The specter of the firm behind the “Money Guys” commercials has resurfaced despite being barred from the investment advice industry, the Baltimore Sun reports. The Maryland attorney general has just ordered a halt on a firm running their investment advice business out of the disgraced company’s offices, according to the paper.

In addition to the halt, Attorney General Brian Frosh’s office is seeking fines against High Point Wealth Management and a permanent bar on co-founder and CEO Perry Santillo Jr. from doing business in the state, the Baltimore Sun writes. High Point operates out of the former corporate headquarters of Everest Wealth Management, the company behind the “Money Guys” commercials that was barred, along with owner Philip Rousseaux, by the Maryland state securities division from the investment advice business last March and fined $255,000, according to the paper.

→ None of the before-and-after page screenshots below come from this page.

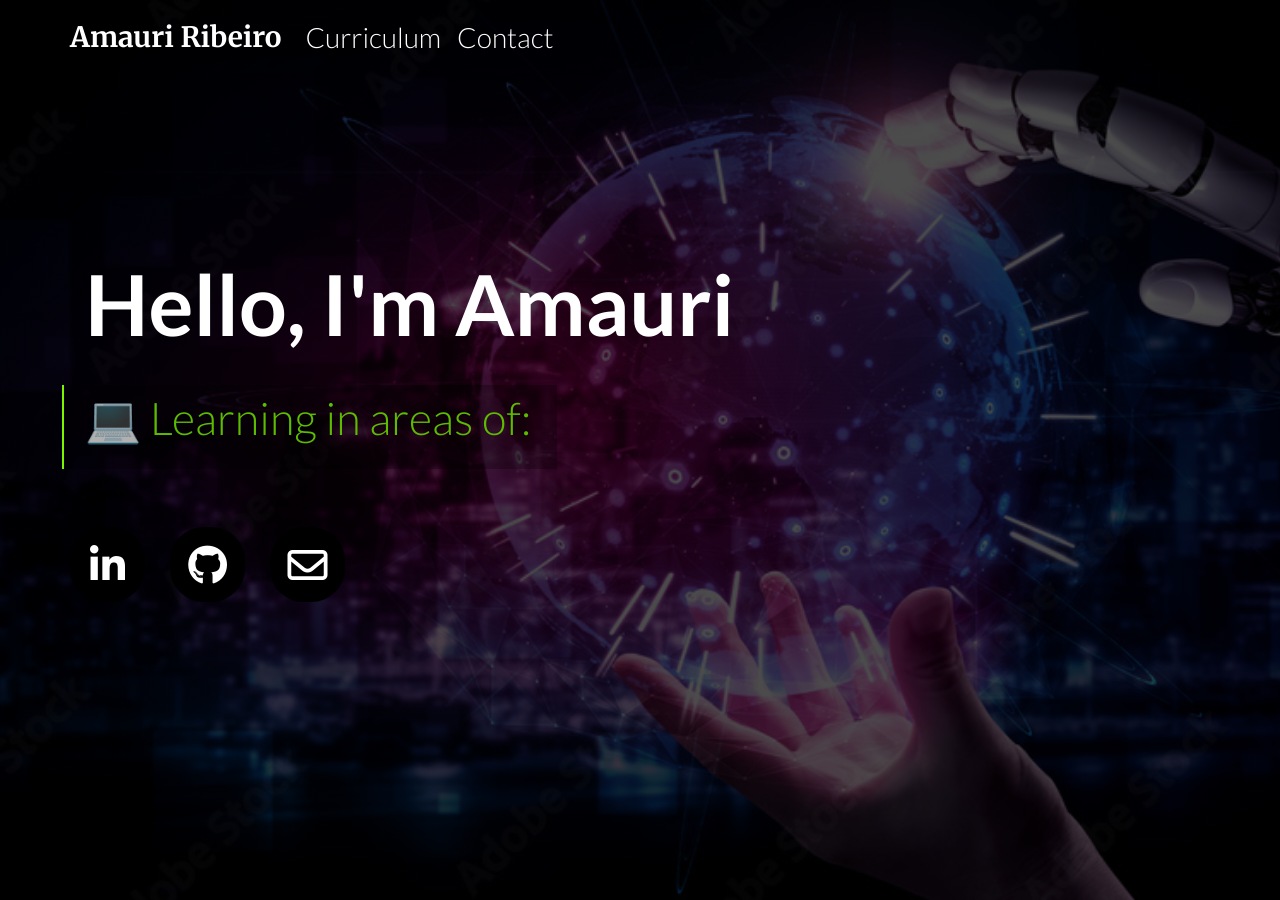
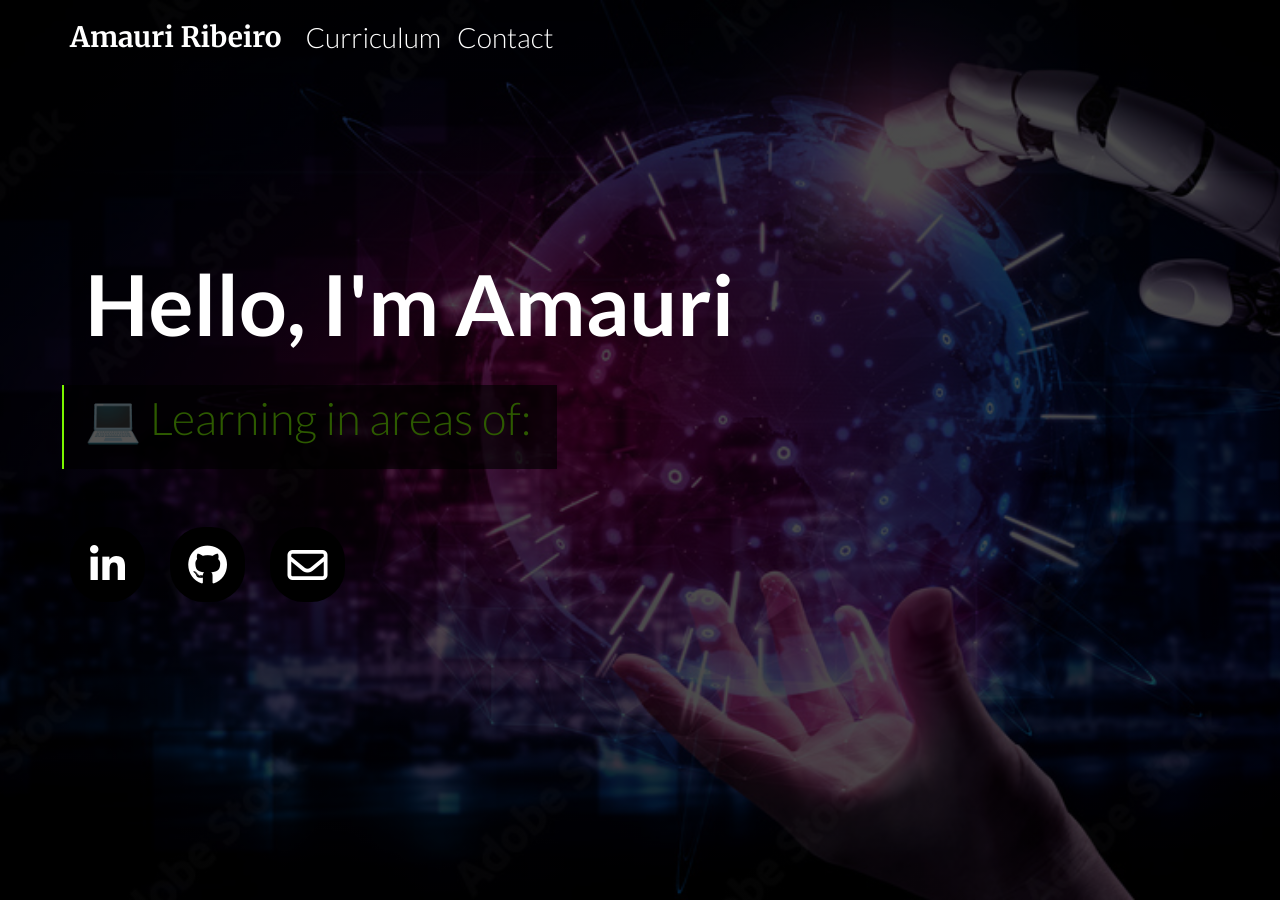
Before and after one commit to Ribeirosk8/ribeirosk8.github.io, a Jekyll site: the page built from index.html, in a window 1280 px wide. Built offline with Jekyll 4.4.1, drawn with Linux system fonts in a browser that asks for light colours; nearby versions of some CDN libraries.

Commit message:
Update index.html

```diff
--- a/index.html
+++ b/index.html
@@ -53,7 +53,7 @@ layout: default
     right: -10px;
     animation: cursor .8s infinite, digita 20s steps(15) infinite;
     width: calc(100% + 18px);
-    background-color:  rgba(0, 0, 0, 0.261);
+    background-color:  rgba(0, 0, 0, 0.648);
 
 
 }
```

According to Frosh’s office, High Point Wealth, High Point Insurance Solutions and Santillo sold unregistered securities, engaged in fraud and acted as an unregistered investment advisor, broker-dealer and agent, the Baltimore Sun writes.

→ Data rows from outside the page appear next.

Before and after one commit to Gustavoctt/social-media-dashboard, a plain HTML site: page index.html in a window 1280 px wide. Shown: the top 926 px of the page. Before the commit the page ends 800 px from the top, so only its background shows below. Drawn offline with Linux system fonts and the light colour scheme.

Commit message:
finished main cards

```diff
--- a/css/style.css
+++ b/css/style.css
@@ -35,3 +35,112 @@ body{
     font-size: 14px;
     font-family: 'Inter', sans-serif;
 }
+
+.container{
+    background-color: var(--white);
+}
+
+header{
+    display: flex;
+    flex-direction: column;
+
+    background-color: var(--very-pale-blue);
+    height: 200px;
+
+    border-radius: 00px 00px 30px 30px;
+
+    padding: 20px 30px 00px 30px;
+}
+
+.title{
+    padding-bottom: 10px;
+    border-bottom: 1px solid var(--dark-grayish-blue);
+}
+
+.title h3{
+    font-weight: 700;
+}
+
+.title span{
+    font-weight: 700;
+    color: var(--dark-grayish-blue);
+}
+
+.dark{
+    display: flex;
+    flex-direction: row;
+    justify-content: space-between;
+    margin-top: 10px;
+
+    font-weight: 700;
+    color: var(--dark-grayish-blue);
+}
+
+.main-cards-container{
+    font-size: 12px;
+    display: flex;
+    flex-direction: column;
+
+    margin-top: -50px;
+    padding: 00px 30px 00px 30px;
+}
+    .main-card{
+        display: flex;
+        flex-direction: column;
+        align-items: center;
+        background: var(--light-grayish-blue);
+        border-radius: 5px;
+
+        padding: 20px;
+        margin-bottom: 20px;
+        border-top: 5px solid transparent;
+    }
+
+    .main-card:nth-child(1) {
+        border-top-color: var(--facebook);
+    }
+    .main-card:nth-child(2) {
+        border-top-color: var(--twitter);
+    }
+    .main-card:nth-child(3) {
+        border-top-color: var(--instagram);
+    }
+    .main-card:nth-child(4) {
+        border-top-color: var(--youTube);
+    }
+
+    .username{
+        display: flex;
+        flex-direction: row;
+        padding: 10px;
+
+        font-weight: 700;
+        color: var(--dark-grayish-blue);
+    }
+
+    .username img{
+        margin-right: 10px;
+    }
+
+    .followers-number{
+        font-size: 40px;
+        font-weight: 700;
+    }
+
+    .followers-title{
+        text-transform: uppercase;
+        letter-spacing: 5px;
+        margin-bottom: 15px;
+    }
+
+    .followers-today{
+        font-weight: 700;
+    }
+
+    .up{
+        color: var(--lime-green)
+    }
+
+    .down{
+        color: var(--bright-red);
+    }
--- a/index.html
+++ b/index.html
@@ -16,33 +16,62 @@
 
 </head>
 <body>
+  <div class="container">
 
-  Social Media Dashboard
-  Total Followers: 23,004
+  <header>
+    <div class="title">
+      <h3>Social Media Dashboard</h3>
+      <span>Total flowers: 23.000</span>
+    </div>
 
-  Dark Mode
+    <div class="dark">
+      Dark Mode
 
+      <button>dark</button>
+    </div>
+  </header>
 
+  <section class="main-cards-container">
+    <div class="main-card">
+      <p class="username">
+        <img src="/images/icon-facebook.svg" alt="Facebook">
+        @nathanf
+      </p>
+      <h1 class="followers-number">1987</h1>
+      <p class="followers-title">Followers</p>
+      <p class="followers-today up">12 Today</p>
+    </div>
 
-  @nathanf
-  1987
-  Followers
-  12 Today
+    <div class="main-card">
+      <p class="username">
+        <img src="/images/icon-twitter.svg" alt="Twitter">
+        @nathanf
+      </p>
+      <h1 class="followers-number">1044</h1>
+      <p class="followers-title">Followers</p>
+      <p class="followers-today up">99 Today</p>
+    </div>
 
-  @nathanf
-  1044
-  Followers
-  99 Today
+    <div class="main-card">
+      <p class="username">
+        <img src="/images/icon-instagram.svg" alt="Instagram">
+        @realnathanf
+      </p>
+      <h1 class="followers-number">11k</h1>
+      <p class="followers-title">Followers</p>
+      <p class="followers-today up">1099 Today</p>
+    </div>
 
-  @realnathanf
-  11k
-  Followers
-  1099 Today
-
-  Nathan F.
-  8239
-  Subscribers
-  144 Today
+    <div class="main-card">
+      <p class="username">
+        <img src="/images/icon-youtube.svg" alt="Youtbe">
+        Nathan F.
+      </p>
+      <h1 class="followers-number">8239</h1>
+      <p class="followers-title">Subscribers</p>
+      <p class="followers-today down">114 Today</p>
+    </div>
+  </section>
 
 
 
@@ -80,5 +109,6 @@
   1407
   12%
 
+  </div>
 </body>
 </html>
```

In November, Santillo and High Point allegedly started contacting Everest customers telling them that Everest Wealth had been acquired by High Point, according to the paper. By January, High Point had convinced at least 23 former Everest customers to get out of $2 million worth of securities and transfer the money to Quest IRA Inc., which provides self-directed individual retirement accounts, the Baltimore Sun writes.

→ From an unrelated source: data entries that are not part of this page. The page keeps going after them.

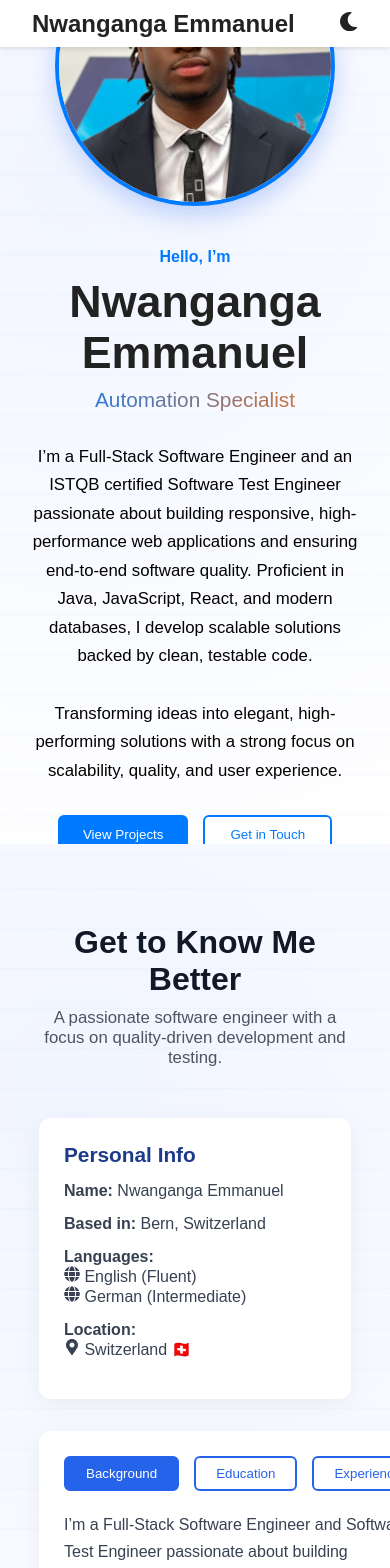
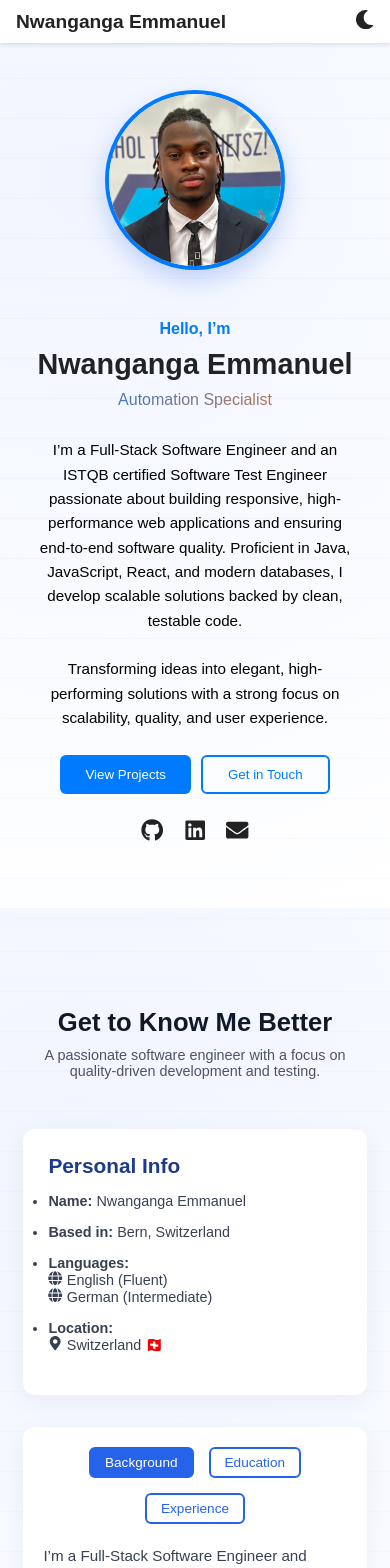
Before and after one commit to Emmanuel-N-C/WebsitePortfoilo, a React (Create React App) app in the folder my-portfolio/: page / in a window 390 px wide. Shown: the top 1568 px of the page. Built offline with nearby package versions, Linux system fonts and the light colour scheme.

Commit message:
Compatiblity for mobile devices

```diff
--- a/my-portfolio/src/assets/Pages/About.css
+++ b/my-portfolio/src/assets/Pages/About.css
@@ -9,7 +9,7 @@
   overflow: hidden;
 }
 
-/* Subtle moving pattern */
+/* Background animation */
 .about-section::before {
   content: "";
   position: absolute;
@@ -23,6 +23,7 @@
   );
   animation: bgMove 25s linear infinite;
 }
+
 @keyframes bgMove {
   from {
     background-position: 0 0;
@@ -63,7 +64,7 @@
   justify-content: space-between;
 }
 
-/* Personal Info */
+/* Info card */
 .about-info-card {
   flex: 1;
   min-width: 300px;
@@ -78,12 +79,6 @@
   font-weight: 600;
   margin-bottom: 15px;
   color: #1e3a8a;
-}
-
-.about-info-card ul {
-  list-style: none;
-  padding: 0;
-  margin: 0;
 }
 
 .about-info-card li {
@@ -118,11 +113,7 @@
   transition: 0.3s;
 }
 
-.tab-buttons button.active {
-  background: #2563eb;
-  color: white;
-}
-
+.tab-buttons button.active,
 .tab-buttons button:hover {
   background: #2563eb;
   color: white;
@@ -140,28 +131,7 @@
   margin-top: 15px;
 }
 
-.tab-content ul {
-  list-style: disc;
-  margin-left: 20px;
-  margin-top: 10px;
-}
-
-.tab-content li {
-  margin-bottom: 15px;
-}
-
-/* Responsive */
-@media (max-width: 900px) {
-  .about-content {
-    flex-direction: column;
-  }
-
-  .about-tabs,
-  .about-info-card {
-    width: 100%;
-  }
-}
-/* 🌙 Dark Mode Styling */
+/* 🌙 Dark Mode */
 .app.dark-mode .about-section {
   background: radial-gradient(circle at 20% 20%, #0b1120, #010409);
   color: var(--text);
@@ -195,3 +165,73 @@
   background: var(--primary);
   color: white;
 }
+
+/* 📱 Responsive */
+@media (max-width: 1024px) {
+  .about-section {
+    padding: 100px 6%;
+  }
+
+  .about-header h2 {
+    font-size: 1.8rem;
+  }
+
+  .about-header p {
+    font-size: 1rem;
+  }
+
+  .tab-content {
+    font-size: 0.98rem;
+  }
+}
+
+@media (max-width: 768px) {
+  .about-content {
+    flex-direction: column;
+    align-items: center;
+  }
+
+  .about-info-card,
+  .about-tabs {
+    width: 100%;
+    min-width: unset;
+  }
+
+  .about-tabs {
+    padding: 20px;
+  }
+
+  .tab-buttons {
+    flex-wrap: wrap;
+    justify-content: center;
+  }
+
+  .tab-buttons button {
+    font-size: 0.9rem;
+    padding: 8px 16px;
+  }
+
+  .tab-content {
+    font-size: 0.95rem;
+    line-height: 1.6;
+  }
+}
+
+@media (max-width: 480px) {
+  .about-header h2 {
+    font-size: 1.6rem;
+  }
+
+  .about-header p {
+    font-size: 0.9rem;
+  }
+
+  .tab-buttons button {
+    font-size: 0.85rem;
+    padding: 6px 14px;
+  }
+
+  .about-info-card li {
+    font-size: 0.9rem;
+  }
+}
--- a/my-portfolio/src/assets/Pages/Home.css
+++ b/my-portfolio/src/assets/Pages/Home.css
@@ -3,19 +3,20 @@
   display: flex;
   align-items: center;
   justify-content: center;
-  background: radial-gradient(circle at 20% 20%, #f1f5ff, #ffffff); /* matches About */
+  background: radial-gradient(circle at 20% 20%, #f1f5ff, #ffffff);
   overflow: hidden;
   position: relative;
   padding: 0 8%;
   transition: background 0.4s ease, color 0.4s ease;
 }
 
-/* 🌙 Dark Mode Background Matching Other Sections */
+/* 🌙 Dark Mode */
 .app.dark-mode .home-section {
   background: radial-gradient(circle at 20% 20%, #0b1120, #010409);
   color: var(--text);
 }
 
+/* Layout */
 .home-container {
   display: flex;
   align-items: center;
@@ -27,7 +28,7 @@
   z-index: 2;
 }
 
-/* Subtle animated grid lines — consistent with About section */
+/* Animated grid background */
 .home-section::before {
   content: "";
   position: absolute;
@@ -86,7 +87,7 @@
   max-width: 550px;
 }
 
-/* Pure white text for better readability in dark mode */
+/* Dark mode text */
 .app.dark-mode .description {
   color: #ffffff;
 }
@@ -145,7 +146,7 @@
   transform: translateY(-3px);
 }
 
-/* ✨ Soft glow for dark mode */
+/* Dark Mode Glow */
 .app.dark-mode .home-socials a,
 .app.dark-mode .intro,
 .app.dark-mode .description {
@@ -169,18 +170,66 @@
   box-shadow: 0 10px 25px rgba(37, 99, 235, 0.25);
 }
 
-/* Responsive */
+/* 📱 Responsive */
 @media (max-width: 900px) {
+  .home-section {
+    height: auto;
+    padding: 100px 5% 60px;
+  }
+
   .home-container {
     flex-direction: column-reverse;
     text-align: center;
+    gap: 1.5rem;
+  }
+
+  .home-image img {
+    width: 220px;
+    height: 220px;
+    margin-bottom: 1rem;
+  }
+
+  .name {
+    font-size: 2.2rem;
+  }
+
+  .animated-role {
+    font-size: 1.1rem;
+  }
+
+  .description {
+    font-size: 1rem;
+    margin: 0 auto 25px;
+    max-width: 90%;
   }
 
   .home-buttons {
     justify-content: center;
+    flex-wrap: wrap;
+    gap: 10px;
   }
 
   .home-socials {
     justify-content: center;
   }
 }
+
+@media (max-width: 500px) {
+  .home-image img {
+    width: 180px;
+    height: 180px;
+  }
+
+  .name {
+    font-size: 1.8rem;
+  }
+
+  .animated-role {
+    font-size: 1rem;
+  }
+
+  .description {
+    font-size: 0.95rem;
+    line-height: 1.6;
+  }
+}
--- a/my-portfolio/src/assets/Pages/Skills.js
+++ b/my-portfolio/src/assets/Pages/Skills.js
@@ -21,7 +21,7 @@ import {
   SiCypress,
   SiDocker,
   SiAwsamplify,
-
+  SiPostgresql,
   SiBootstrap,
   SiHtml5,
   SiCss3,
@@ -61,6 +61,7 @@ function Skills() {
       skills: [
         { name: "MySQL", level: 90, icon: <SiMysql /> },
         { name: "MongoDB", level: 80, icon: <SiMongodb /> },
+        { name: "PostgreSQL", level: 80, icon: <SiPostgresql /> },
       ],
     },
     {
@@ -71,6 +72,7 @@ function Skills() {
         { name: "Selenium", level: 90, icon: <SiSelenium /> },
         { name: "Postman", level: 85, icon: <SiPostman /> },
         { name: "Cypress", level: 80, icon: <SiCypress /> },
+        { name: "Playwright", level: 90},
       ],
     },
     {
--- a/my-portfolio/src/assets/components/Navbar/Navbar.css
+++ b/my-portfolio/src/assets/components/Navbar/Navbar.css
@@ -3,7 +3,7 @@
   top: 0;
   width: 100%;
   background: var(--background);
-  box-shadow: 0 2px 4px rgba(0,0,0,0.1);
+  box-shadow: 0 2px 4px rgba(0, 0, 0, 0.1);
   z-index: 1000;
   padding: 0.6rem 2rem;
   transition: background-color 0.3s ease;
@@ -19,6 +19,7 @@
   font-size: 1.5rem;
   font-weight: 600;
   color: var(--text);
+  text-decoration: none;
 }
 
 .navbar-logo span {
@@ -34,6 +35,7 @@
 .navbar-links a {
   color: var(--text);
   font-weight: 500;
+  text-decoration: none;
   transition: color 0.3s ease;
 }
 
@@ -47,33 +49,19 @@
   gap: 0.8rem;
 }
 
-.btn-resume, .btn-upload {
+.btn-resume {
+  background-color: var(--primary);
+  color: #fff;
+  border: none;
   padding: 0.4rem 0.9rem;
-  border: none;
   border-radius: 4px;
   font-weight: 500;
   cursor: pointer;
   transition: all 0.3s ease;
 }
 
-.btn-resume {
-  background-color: var(--primary);
-  color: #fff;
-}
-
-.btn-upload {
-  background-color: transparent;
-  border: 1px solid var(--primary);
-  color: var(--primary);
-}
-
 .btn-resume:hover {
   background-color: #0056b3;
-}
-
-.btn-upload:hover {
-  background-color: var(--primary);
-  color: #fff;
 }
 
 .theme-toggle {
@@ -89,7 +77,16 @@
   color: var(--primary);
 }
 
+/* 📱 Responsive */
 @media (max-width: 768px) {
+  .navbar {
+    padding: 0.6rem 1rem;
+  }
+
+  .navbar-logo a {
+    font-size: 1.2rem;
+  }
+
   .navbar-links {
     display: none;
   }
@@ -97,4 +94,13 @@
   .navbar-actions {
     gap: 0.5rem;
   }
+
+  .btn-resume {
+    padding: 0.3rem 0.7rem;
+    font-size: 0.85rem;
+  }
+
+  .theme-toggle {
+    font-size: 1.2rem;
+  }
 }
```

The state’s order says such accounts are “not suitable for an investor who is unprepared to manage his or her own investments and who is accustomed to relying on the services of an investment adviser,” according to the paper.


In one case, an unnamed third-party advisor recommended that a former Everest client surrender an annuity that ended up costing the client $34,000 in surrender fees, according to the state’s order cited by the paper. In addition, the state alleges High Point paid or agreed to pay Rousseaux, who is barred from the investment advice industry in the state, according to the Baltimore Sun.